▸ Work instruction:
Scan the entries below and report only how many lines contain "Container".
---------- Dataset records
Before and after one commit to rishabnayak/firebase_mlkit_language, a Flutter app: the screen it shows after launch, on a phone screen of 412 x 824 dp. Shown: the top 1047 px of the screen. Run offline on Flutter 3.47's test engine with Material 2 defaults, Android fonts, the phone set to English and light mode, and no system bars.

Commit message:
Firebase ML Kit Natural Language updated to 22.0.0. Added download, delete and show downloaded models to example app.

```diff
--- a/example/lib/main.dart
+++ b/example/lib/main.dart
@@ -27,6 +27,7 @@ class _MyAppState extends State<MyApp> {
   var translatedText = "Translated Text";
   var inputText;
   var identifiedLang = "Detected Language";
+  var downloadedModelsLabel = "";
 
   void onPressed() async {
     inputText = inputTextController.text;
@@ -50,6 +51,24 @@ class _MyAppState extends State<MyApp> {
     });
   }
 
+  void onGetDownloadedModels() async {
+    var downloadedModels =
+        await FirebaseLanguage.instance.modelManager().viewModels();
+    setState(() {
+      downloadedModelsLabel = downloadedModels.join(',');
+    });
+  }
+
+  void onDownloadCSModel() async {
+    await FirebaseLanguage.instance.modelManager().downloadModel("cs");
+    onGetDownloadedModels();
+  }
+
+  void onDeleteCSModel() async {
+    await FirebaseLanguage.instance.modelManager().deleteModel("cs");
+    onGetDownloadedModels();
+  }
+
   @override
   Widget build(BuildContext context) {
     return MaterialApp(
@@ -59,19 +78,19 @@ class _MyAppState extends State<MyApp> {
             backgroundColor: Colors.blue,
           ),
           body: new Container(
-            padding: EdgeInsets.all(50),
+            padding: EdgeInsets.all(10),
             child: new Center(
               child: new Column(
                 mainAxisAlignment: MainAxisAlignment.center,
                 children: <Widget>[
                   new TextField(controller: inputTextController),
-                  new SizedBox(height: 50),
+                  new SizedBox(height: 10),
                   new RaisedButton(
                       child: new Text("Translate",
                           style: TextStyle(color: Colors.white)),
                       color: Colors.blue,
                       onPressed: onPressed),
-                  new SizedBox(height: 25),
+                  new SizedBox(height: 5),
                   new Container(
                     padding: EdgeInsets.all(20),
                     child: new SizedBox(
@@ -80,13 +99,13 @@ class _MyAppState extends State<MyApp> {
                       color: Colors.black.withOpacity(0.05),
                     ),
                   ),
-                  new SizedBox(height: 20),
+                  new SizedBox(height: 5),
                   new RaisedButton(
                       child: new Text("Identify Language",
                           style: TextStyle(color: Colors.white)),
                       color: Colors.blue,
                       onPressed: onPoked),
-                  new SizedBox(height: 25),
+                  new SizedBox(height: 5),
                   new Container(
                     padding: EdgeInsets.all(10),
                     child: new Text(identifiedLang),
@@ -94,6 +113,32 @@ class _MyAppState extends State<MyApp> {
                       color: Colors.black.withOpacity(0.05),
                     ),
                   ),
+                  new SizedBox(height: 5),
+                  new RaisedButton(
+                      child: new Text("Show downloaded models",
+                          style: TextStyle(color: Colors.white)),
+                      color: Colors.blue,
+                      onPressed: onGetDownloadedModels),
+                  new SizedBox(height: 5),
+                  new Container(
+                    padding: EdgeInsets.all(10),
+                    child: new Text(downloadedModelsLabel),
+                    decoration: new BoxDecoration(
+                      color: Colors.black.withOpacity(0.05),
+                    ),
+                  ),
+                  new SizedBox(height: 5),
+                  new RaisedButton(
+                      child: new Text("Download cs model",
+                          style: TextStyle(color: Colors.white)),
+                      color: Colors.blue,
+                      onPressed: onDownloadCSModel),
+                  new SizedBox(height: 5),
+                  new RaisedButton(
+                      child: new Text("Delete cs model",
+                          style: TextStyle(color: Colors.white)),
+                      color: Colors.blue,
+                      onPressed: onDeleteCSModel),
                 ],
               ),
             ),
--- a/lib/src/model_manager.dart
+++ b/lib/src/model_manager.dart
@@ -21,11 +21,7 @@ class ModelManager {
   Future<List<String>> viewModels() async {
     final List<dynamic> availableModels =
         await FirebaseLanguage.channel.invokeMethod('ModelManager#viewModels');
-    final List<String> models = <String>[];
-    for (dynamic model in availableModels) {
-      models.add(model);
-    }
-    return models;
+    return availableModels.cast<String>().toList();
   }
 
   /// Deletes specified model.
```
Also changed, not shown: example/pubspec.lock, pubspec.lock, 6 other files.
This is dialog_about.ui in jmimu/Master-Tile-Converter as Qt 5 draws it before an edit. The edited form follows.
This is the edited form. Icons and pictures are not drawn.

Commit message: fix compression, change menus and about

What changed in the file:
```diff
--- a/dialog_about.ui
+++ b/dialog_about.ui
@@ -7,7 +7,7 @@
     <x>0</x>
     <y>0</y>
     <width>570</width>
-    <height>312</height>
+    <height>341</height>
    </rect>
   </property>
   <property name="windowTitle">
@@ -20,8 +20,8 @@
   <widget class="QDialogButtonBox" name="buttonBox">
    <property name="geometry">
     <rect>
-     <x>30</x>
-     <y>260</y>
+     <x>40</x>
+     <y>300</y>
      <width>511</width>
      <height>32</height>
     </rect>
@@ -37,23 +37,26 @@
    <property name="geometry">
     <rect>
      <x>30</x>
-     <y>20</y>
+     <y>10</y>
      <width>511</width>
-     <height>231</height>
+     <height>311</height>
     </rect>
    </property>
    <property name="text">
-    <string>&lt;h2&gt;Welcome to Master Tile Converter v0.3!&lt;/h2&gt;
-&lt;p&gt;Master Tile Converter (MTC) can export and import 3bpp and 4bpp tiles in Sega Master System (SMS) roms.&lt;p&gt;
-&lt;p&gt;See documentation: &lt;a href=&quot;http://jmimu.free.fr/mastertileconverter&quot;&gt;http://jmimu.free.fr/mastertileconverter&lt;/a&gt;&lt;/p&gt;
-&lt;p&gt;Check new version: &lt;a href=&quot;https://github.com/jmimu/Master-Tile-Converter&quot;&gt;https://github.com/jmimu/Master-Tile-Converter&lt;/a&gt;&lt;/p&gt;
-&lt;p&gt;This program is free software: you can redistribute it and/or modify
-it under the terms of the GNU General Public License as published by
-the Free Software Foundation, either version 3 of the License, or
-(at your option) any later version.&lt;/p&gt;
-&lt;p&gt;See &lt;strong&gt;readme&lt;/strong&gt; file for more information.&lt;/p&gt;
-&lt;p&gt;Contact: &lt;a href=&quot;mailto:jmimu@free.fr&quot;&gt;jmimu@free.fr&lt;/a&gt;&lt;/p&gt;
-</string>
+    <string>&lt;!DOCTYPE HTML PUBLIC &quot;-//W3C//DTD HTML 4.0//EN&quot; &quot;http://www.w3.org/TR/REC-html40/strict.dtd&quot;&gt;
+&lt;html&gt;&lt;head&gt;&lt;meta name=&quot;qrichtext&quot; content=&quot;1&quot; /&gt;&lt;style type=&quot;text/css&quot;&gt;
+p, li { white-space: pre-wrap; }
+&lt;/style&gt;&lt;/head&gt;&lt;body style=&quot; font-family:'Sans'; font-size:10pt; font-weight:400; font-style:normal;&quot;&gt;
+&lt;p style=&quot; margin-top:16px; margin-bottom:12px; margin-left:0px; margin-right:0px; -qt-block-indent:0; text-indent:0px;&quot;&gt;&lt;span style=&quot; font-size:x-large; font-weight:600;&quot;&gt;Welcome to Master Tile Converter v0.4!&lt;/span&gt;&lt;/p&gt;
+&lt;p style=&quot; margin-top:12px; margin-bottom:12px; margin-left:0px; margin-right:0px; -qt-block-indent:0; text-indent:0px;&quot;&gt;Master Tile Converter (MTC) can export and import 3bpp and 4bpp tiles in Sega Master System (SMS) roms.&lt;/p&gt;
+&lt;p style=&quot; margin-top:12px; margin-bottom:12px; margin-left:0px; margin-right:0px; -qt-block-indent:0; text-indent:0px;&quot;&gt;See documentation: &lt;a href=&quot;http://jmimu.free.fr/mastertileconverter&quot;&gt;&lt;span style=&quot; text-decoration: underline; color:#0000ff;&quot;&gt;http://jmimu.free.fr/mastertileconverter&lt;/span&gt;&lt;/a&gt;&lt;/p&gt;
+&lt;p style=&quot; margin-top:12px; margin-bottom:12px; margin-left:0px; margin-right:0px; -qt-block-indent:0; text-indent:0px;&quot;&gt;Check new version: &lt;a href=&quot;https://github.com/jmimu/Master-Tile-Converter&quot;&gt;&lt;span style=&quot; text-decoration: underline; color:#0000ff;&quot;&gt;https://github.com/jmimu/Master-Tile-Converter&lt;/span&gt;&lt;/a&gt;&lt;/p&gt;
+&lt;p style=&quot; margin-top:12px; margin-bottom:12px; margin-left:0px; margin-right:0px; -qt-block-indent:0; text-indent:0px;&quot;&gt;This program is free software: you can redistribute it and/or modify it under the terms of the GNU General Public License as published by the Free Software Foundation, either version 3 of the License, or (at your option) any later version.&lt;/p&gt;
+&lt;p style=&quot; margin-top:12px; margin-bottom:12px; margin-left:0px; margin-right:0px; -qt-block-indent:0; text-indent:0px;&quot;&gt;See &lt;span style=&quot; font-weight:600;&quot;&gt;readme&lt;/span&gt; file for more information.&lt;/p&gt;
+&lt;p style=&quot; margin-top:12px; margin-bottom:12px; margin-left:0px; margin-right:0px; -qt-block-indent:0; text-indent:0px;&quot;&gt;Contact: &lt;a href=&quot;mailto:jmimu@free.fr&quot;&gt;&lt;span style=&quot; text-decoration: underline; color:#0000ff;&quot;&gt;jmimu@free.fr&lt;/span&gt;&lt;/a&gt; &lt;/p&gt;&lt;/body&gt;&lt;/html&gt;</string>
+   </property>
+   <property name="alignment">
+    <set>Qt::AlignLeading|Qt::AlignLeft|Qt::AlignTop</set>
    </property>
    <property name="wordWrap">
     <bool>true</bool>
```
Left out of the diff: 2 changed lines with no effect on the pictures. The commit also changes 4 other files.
--------------------
▸ Your response:
4